▶ _Goal of the exercise_: Look through the listing below and write out exactly the lines from the line with "Changes to json" to the line with "this.connectionString = connectionString;", both included, and no others.

--------------------------------------------------

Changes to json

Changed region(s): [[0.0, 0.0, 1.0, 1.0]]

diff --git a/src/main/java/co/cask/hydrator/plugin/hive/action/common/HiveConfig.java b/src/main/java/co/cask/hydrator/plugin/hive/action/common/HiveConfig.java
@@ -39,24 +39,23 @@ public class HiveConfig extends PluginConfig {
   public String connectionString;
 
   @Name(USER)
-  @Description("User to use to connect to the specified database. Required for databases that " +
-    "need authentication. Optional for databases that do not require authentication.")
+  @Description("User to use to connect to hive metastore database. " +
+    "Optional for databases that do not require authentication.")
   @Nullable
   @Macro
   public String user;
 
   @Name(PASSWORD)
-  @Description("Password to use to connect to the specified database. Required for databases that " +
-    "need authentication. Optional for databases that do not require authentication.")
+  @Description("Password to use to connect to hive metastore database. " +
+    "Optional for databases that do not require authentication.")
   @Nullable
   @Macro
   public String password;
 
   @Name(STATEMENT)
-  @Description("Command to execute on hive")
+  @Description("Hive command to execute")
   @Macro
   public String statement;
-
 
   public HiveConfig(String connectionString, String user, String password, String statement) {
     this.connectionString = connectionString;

--------------------------------------------------

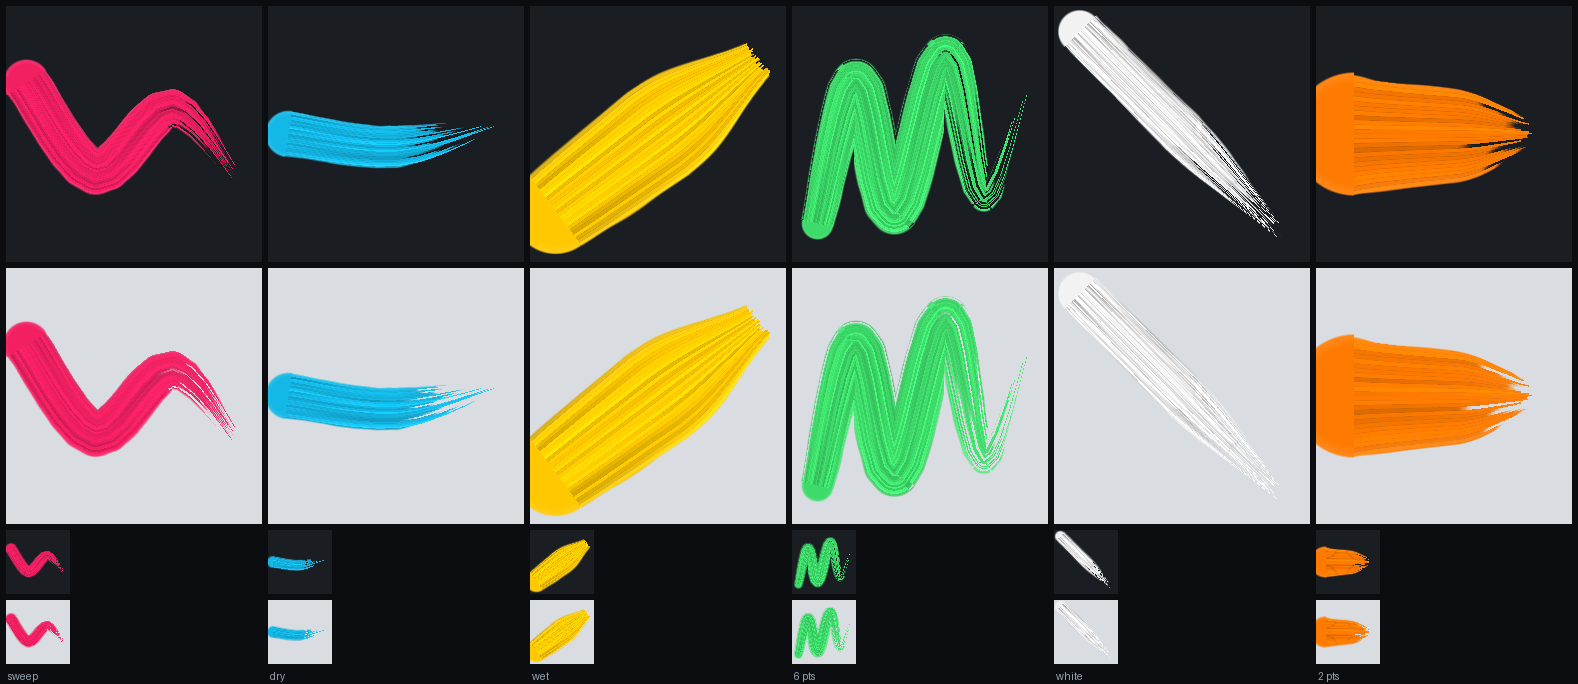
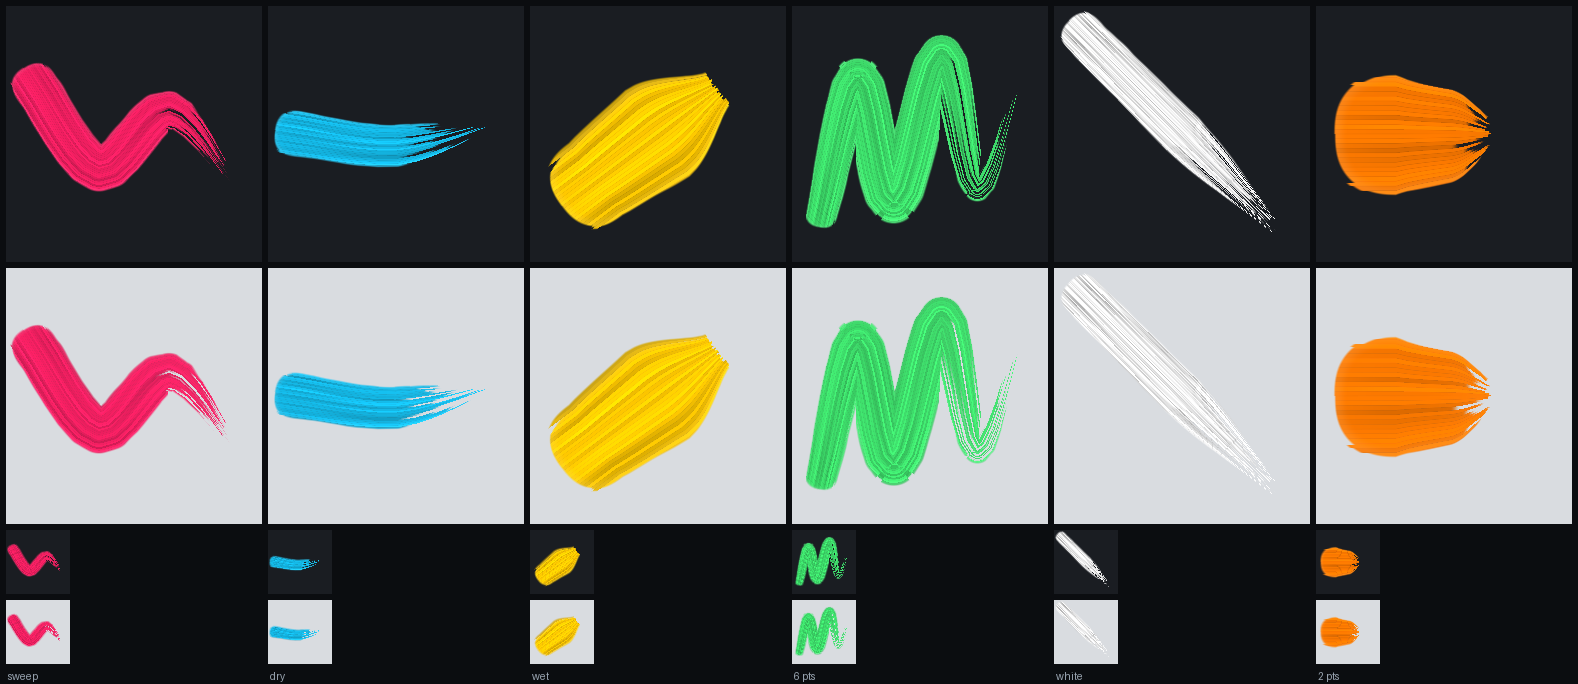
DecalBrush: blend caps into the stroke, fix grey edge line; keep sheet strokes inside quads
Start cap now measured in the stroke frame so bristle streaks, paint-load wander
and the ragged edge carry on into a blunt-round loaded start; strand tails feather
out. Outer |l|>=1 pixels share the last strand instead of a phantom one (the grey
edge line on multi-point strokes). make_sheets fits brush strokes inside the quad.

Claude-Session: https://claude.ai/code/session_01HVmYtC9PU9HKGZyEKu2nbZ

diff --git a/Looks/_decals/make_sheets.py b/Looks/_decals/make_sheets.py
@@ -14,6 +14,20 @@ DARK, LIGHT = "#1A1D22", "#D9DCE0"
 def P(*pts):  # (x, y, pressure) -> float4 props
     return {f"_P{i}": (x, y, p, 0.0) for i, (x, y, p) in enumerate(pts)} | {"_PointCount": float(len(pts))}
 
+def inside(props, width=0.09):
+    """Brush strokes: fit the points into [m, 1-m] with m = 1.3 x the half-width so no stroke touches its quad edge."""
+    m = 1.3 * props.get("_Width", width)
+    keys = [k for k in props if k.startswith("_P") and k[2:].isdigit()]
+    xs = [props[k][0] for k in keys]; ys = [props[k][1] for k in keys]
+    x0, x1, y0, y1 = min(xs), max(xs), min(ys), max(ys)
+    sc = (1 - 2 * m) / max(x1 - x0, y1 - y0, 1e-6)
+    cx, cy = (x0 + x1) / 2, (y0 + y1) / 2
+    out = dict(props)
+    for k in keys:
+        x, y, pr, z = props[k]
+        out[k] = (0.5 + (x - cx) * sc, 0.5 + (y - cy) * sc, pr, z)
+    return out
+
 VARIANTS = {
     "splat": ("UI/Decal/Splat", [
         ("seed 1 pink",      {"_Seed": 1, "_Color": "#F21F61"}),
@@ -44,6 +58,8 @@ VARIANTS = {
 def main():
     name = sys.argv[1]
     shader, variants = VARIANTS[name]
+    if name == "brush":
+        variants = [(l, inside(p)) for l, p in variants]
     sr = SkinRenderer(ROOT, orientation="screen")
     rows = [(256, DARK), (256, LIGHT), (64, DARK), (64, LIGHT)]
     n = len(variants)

--------------------------------------------------

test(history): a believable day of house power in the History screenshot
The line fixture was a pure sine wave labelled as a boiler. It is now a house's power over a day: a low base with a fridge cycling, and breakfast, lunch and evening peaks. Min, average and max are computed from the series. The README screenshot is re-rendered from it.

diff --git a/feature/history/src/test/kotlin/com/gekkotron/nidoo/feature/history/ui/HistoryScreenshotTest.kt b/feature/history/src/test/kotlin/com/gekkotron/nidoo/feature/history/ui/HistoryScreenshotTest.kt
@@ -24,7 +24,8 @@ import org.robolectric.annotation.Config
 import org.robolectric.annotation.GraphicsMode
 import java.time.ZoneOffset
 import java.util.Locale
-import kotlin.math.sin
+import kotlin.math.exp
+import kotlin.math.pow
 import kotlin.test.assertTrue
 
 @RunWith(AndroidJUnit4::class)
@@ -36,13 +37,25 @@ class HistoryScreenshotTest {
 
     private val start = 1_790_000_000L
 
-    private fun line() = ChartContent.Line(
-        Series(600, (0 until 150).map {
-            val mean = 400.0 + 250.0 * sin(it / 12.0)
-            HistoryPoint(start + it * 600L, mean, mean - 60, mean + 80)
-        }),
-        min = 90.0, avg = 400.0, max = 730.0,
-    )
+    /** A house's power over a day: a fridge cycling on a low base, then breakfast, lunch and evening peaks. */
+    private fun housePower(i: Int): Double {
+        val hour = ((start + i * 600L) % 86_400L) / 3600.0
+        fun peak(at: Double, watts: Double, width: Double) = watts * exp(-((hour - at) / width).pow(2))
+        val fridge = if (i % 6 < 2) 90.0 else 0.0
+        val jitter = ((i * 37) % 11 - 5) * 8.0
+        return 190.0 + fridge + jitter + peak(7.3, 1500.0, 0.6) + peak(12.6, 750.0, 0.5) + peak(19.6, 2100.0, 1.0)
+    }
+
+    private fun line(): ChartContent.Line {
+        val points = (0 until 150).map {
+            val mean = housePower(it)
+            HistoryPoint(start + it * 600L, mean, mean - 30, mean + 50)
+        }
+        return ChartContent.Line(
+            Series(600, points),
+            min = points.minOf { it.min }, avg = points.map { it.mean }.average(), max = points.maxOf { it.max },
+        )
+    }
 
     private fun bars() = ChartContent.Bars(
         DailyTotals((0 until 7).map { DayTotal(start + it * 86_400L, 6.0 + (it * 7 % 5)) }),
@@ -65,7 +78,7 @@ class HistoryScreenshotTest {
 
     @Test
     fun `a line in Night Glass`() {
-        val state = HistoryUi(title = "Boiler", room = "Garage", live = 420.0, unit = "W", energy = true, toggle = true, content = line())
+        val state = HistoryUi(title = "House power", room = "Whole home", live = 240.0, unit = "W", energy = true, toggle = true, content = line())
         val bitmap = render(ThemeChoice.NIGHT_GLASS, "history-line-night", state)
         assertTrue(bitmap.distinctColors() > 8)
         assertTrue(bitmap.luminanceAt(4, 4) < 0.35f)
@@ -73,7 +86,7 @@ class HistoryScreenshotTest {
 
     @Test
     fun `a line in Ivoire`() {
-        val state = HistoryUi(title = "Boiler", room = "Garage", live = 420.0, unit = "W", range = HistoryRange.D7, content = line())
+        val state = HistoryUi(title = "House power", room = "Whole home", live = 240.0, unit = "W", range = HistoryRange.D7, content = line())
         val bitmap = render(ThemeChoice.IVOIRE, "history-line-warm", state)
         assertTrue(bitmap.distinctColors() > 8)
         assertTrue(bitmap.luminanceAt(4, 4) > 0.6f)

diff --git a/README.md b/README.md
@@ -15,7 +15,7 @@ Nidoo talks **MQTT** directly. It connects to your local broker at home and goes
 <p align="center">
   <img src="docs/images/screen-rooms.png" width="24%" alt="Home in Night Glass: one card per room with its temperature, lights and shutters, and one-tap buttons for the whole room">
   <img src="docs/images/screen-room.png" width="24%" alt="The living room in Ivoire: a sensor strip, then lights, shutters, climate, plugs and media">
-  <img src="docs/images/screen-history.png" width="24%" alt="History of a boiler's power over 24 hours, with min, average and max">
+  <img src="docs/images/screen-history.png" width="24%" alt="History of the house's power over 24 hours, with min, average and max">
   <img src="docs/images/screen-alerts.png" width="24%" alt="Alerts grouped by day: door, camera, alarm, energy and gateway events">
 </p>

--------------------------------------------------

▶ _Response to the exercise_:
Changes to json

Changed region(s): [[0.0, 0.0, 1.0, 1.0]]

diff --git a/src/main/java/co/cask/hydrator/plugin/hive/action/common/HiveConfig.java b/src/main/java/co/cask/hydrator/plugin/hive/action/common/HiveConfig.java
@@ -39,24 +39,23 @@ public class HiveConfig extends PluginConfig {
   public String connectionString;
 
   @Name(USER)
-  @Description("User to use to connect to the specified database. Required for databases that " +
-    "need authentication. Optional for databases that do not require authentication.")
+  @Description("User to use to connect to hive metastore database. " +
+    "Optional for databases that do not require authentication.")
   @Nullable
   @Macro
   public String user;
 
   @Name(PASSWORD)
-  @Description("Password to use to connect to the specified database. Required for databases that " +
-    "need authentication. Optional for databases that do not require authentication.")
+  @Description("Password to use to connect to hive metastore database. " +
+    "Optional for databases that do not require authentication.")
   @Nullable
   @Macro
   public String password;
 
   @Name(STATEMENT)
-  @Description("Command to execute on hive")
+  @Description("Hive command to execute")
   @Macro
   public String statement;
-
 
   public HiveConfig(String connectionString, String user, String password, String statement) {
     this.connectionString = connectionString;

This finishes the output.